(Beginning of Material supplied)
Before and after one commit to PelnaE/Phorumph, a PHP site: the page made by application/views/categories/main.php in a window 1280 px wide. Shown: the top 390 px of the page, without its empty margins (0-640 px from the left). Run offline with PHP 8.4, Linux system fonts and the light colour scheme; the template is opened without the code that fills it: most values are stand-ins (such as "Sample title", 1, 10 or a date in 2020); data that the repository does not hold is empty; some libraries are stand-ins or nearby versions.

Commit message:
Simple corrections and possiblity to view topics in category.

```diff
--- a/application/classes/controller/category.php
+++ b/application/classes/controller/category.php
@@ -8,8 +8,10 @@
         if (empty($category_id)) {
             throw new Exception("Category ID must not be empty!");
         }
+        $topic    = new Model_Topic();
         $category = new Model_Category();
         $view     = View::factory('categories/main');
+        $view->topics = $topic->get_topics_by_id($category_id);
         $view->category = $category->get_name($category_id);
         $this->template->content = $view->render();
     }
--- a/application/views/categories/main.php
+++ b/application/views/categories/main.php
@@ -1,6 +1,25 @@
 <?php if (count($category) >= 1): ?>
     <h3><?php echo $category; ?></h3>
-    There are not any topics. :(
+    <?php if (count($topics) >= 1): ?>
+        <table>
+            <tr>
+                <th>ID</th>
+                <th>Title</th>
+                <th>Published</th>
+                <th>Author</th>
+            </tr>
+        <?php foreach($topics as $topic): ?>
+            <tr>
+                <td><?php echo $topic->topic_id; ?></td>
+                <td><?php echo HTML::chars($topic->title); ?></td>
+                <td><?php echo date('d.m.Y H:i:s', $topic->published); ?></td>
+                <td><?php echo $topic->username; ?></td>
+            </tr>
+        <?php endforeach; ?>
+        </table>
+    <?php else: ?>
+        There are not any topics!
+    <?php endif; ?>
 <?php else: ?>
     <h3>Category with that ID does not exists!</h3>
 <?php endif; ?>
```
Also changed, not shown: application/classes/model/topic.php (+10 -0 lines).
(End of Material supplied)
(Beginning of Material supplied)
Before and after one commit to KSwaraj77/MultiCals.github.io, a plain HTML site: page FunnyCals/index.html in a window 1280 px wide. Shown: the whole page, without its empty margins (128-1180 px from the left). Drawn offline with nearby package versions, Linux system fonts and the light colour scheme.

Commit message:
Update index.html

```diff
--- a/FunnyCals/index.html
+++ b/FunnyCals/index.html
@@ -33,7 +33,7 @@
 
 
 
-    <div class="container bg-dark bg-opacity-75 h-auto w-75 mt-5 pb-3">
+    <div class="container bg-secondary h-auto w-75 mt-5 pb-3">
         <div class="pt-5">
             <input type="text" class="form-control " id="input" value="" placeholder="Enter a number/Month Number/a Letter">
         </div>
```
(End of Material supplied)
(Beginning of Material supplied)
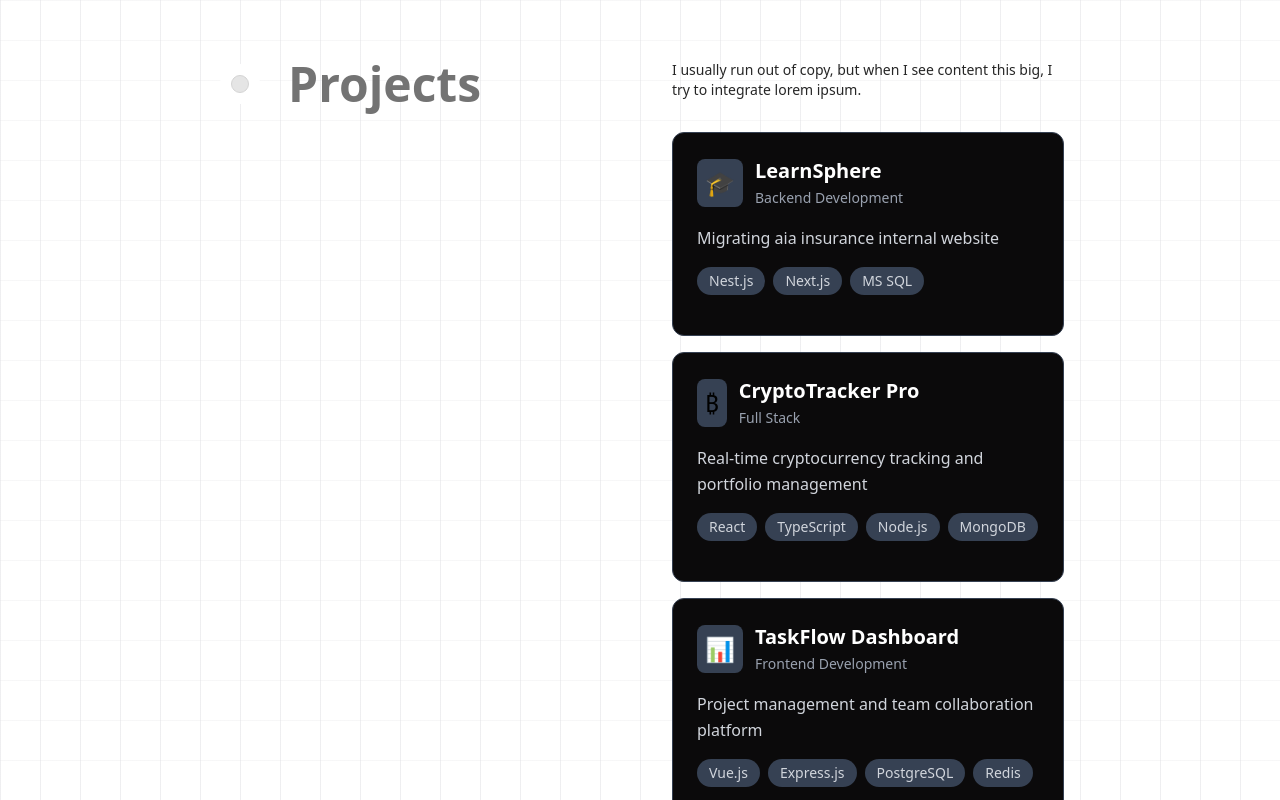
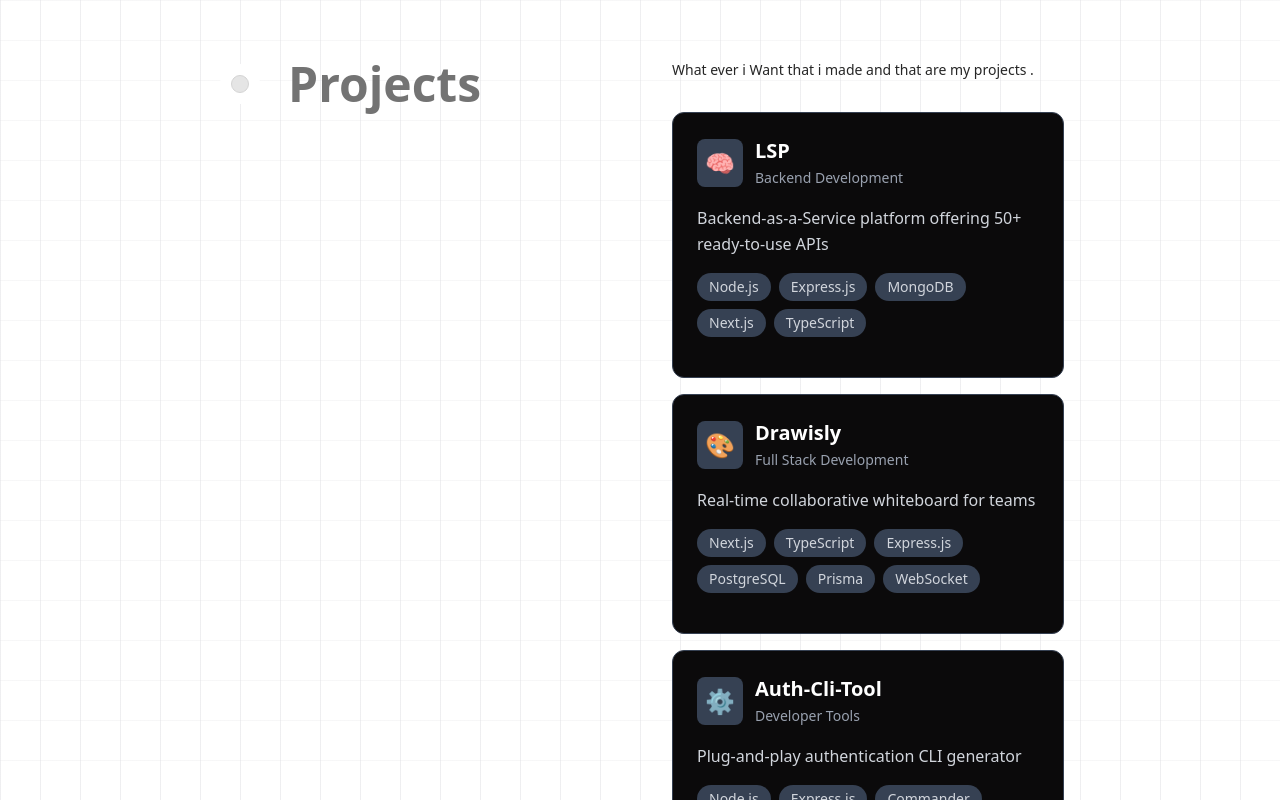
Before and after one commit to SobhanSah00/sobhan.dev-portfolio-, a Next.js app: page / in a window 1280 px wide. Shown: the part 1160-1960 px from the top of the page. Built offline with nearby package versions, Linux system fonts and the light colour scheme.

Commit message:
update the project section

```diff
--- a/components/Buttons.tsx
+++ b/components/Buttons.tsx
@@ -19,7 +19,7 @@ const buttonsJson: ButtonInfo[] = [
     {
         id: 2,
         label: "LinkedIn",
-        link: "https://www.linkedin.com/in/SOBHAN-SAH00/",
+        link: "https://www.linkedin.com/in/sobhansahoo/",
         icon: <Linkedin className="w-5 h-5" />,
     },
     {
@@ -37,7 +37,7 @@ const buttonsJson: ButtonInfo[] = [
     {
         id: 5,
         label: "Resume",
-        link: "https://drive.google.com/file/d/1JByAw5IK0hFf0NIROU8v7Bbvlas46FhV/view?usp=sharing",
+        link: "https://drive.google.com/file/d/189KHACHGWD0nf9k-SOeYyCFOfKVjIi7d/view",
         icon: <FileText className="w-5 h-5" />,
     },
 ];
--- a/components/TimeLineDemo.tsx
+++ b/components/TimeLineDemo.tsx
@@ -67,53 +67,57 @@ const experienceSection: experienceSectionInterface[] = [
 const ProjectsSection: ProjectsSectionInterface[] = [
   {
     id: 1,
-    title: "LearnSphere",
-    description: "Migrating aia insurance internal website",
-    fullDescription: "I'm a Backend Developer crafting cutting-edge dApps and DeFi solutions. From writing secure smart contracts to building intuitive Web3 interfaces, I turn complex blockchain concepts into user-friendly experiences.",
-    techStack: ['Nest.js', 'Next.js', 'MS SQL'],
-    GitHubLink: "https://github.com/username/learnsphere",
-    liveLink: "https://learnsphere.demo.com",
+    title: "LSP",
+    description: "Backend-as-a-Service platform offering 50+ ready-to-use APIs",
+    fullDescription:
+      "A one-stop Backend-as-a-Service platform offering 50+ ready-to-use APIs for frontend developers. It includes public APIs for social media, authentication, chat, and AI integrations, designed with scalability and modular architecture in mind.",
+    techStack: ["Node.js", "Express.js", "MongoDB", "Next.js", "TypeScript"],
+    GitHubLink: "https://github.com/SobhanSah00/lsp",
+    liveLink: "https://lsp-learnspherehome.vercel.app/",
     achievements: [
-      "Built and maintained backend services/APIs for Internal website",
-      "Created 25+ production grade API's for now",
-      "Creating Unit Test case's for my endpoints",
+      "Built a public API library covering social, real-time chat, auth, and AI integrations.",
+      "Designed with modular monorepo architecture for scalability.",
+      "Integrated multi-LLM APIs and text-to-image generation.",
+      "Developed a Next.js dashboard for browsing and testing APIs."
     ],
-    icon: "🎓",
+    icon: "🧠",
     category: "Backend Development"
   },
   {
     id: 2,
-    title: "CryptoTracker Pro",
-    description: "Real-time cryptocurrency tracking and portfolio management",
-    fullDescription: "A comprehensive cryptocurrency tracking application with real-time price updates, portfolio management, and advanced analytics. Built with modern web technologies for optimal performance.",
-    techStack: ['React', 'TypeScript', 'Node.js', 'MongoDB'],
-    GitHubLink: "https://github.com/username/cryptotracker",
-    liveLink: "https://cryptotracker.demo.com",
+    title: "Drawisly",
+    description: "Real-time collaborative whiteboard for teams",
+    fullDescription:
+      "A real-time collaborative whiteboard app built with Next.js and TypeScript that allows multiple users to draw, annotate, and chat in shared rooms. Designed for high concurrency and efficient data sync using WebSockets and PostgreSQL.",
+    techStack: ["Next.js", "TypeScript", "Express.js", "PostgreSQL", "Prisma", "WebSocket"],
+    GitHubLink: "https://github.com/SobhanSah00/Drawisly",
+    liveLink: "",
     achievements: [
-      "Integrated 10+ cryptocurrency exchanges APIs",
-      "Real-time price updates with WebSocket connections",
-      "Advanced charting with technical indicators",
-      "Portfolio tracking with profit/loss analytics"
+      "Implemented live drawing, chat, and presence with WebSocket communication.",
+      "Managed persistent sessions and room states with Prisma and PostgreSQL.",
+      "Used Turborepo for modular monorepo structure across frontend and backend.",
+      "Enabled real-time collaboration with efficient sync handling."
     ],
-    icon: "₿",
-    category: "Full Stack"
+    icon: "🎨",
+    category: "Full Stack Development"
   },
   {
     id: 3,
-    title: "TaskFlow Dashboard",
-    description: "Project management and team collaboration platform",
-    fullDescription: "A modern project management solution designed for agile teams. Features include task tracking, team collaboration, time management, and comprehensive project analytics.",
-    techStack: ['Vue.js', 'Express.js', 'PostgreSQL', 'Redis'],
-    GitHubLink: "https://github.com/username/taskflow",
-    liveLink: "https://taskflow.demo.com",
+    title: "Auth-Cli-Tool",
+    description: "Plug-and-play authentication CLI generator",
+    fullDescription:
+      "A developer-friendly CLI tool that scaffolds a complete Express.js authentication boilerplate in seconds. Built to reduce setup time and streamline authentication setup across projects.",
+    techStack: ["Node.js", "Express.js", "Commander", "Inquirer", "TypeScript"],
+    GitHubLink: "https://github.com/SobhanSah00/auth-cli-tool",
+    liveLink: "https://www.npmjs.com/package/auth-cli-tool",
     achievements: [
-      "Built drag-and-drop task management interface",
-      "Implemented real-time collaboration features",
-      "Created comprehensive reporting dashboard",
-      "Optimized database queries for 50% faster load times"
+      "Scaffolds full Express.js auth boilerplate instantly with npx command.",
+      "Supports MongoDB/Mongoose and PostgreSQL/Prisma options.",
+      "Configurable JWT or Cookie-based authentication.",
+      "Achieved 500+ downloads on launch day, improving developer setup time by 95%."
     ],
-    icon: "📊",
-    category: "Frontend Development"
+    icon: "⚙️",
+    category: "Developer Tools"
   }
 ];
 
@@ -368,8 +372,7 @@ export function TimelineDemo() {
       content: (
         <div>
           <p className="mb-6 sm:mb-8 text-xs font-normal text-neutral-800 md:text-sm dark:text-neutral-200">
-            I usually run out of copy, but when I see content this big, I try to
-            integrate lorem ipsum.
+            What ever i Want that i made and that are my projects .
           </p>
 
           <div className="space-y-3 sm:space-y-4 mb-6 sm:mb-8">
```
(End of Material supplied)
● Task statement:
From the entries above, extract every line where the word "icon" appears.

● Output:
         icon: <Linkedin className="w-5 h-5" />,
         icon: <FileText className="w-5 h-5" />,
-    icon: "🎓",
+    icon: "🧠",
-    icon: "₿",
+    icon: "🎨",
-    icon: "📊",
+    icon: "⚙️",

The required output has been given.